[Before and after images]
▽
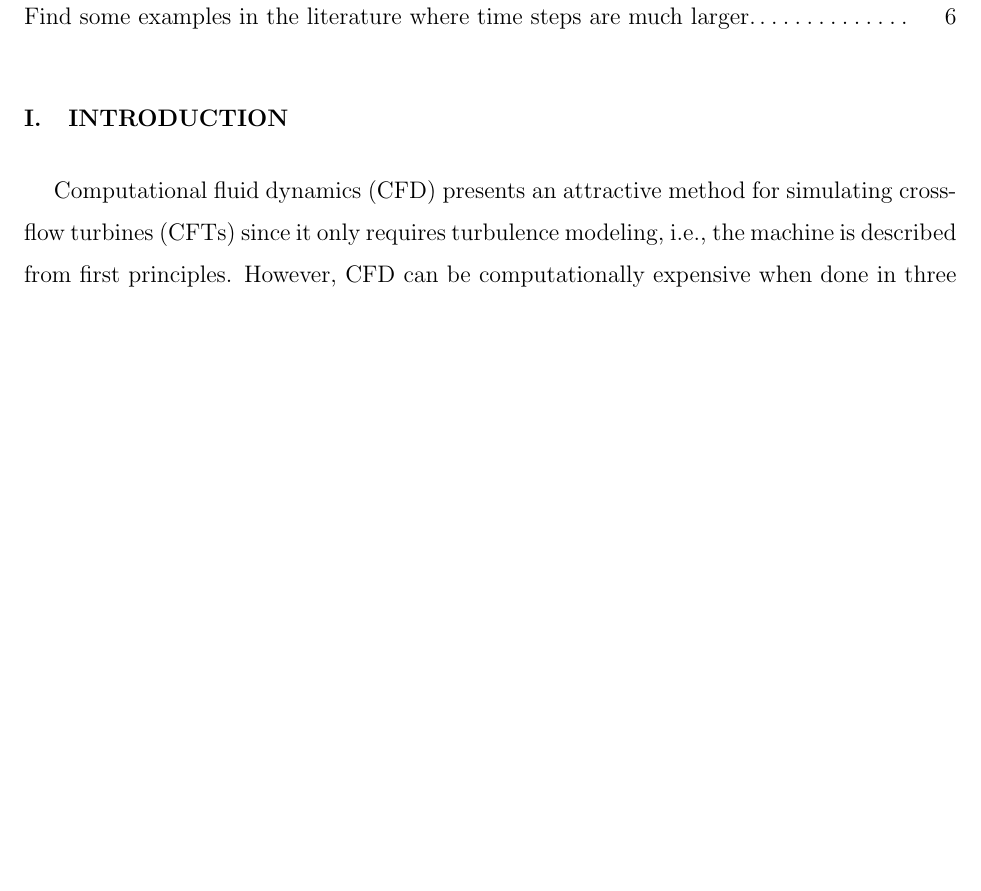
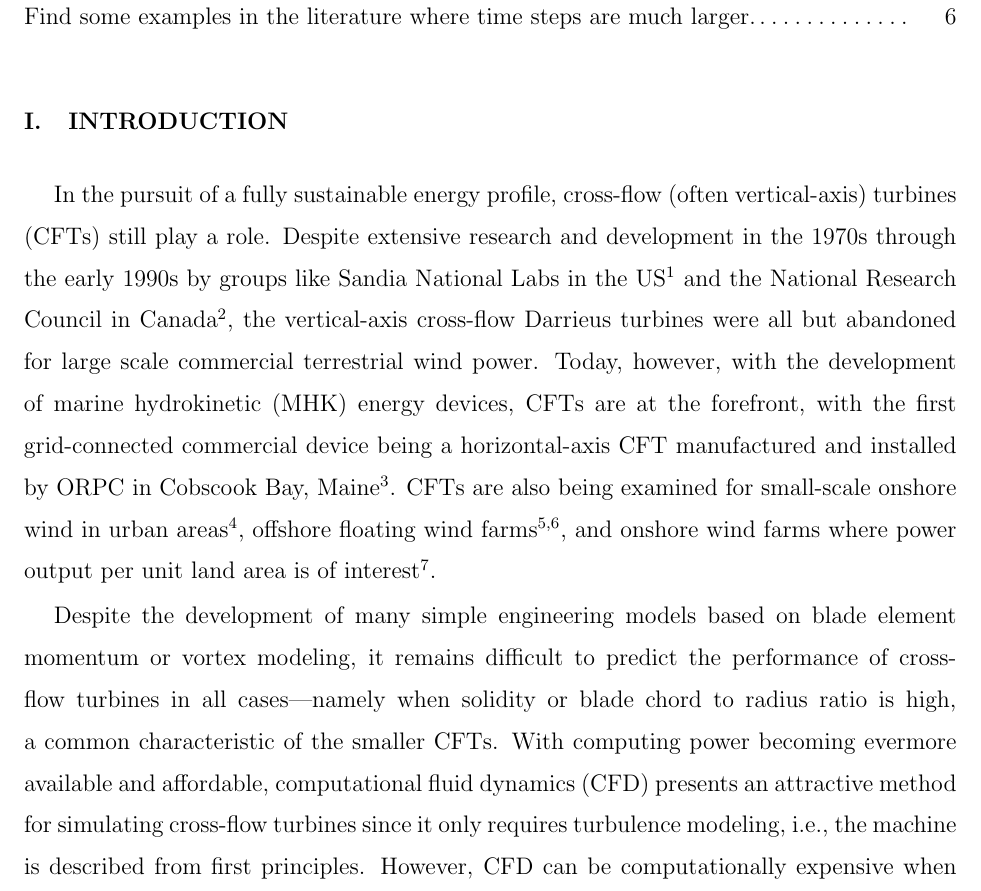
Before and after one commit to petebachant/CFT-wake-modeling-paper, a LaTeX paper (paper.tex): part of page 2 of 10 before the commit and part of page 2 of 11 after it, cut so that both start at the same text, the shorter picture padded with empty space. Compiled offline with pdfLaTeX.

Commit message:
Add paragraph to intro and make second par flow better

```diff
--- a/paper.tex
+++ b/paper.tex
@@ -83,7 +83,25 @@ design tool and a way to ``interpolate'' experimental flow field measurements.
 
 \section{Introduction}
 
-Computational fluid dynamics (CFD) presents an attractive method for simulating
-cross-flow turbines (CFTs) since it only requires turbulence modeling, i.e., the
-machine is described from first principles. However, CFD can be computationally
-expensive when done in three dimensions, which may be necessary in some cases.
+In the pursuit of a fully sustainable energy profile, cross-flow (often
+vertical-axis) turbines (CFTs) still play a role. Despite extensive research and
+development in the 1970s through the early 1990s by groups like Sandia National
+Labs in the US \cite{Sutherland2012} and the National Research Council in Canada
+\cite{Para2002}, the vertical-axis cross-flow Darrieus turbines were all but
+abandoned for large scale commercial terrestrial wind power. Today, however,
+with the development of marine hydrokinetic (MHK) energy devices, CFTs are at
+the forefront, with the first grid-connected commercial device being a
+horizontal-axis CFT manufactured and installed by ORPC in Cobscook Bay, Maine
+\cite{ORPC2012}. CFTs are also being examined for small-scale onshore wind in
+urban areas \cite{Lott2015}, offshore floating wind farms \cite{Paulsen2011,
+    Sandia2012}, and onshore wind farms where power output per unit land area is of
+interest \cite{Dabiri2011}.
+
+Despite the development of many simple engineering models based on blade element
+momentum or vortex modeling, it remains difficult to predict the performance of
+cross-flow turbines in all cases---namely when solidity or blade chord to radius
+ratio is high, a common characteristic of the smaller CFTs. With computing power
+becoming evermore available and affordable, computational fluid dynamics (CFD)
+presents an attractive method for simulating cross-flow turbines since it only
+requires turbulence modeling, i.e., the machine is described from first
+principles. However, CFD can be computationally expensive when done in three
```
Also changed, not shown: paper.tex (10 more changed lines).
△
TASK: Copy each line containing the word "wind" from the data.

ANSWER BELOW:
+abandoned for large scale commercial terrestrial wind power. Today, however,
+\cite{ORPC2012}. CFTs are also being examined for small-scale onshore wind in
+urban areas \cite{Lott2015}, offshore floating wind farms \cite{Paulsen2011,
+    Sandia2012}, and onshore wind farms where power output per unit land area is of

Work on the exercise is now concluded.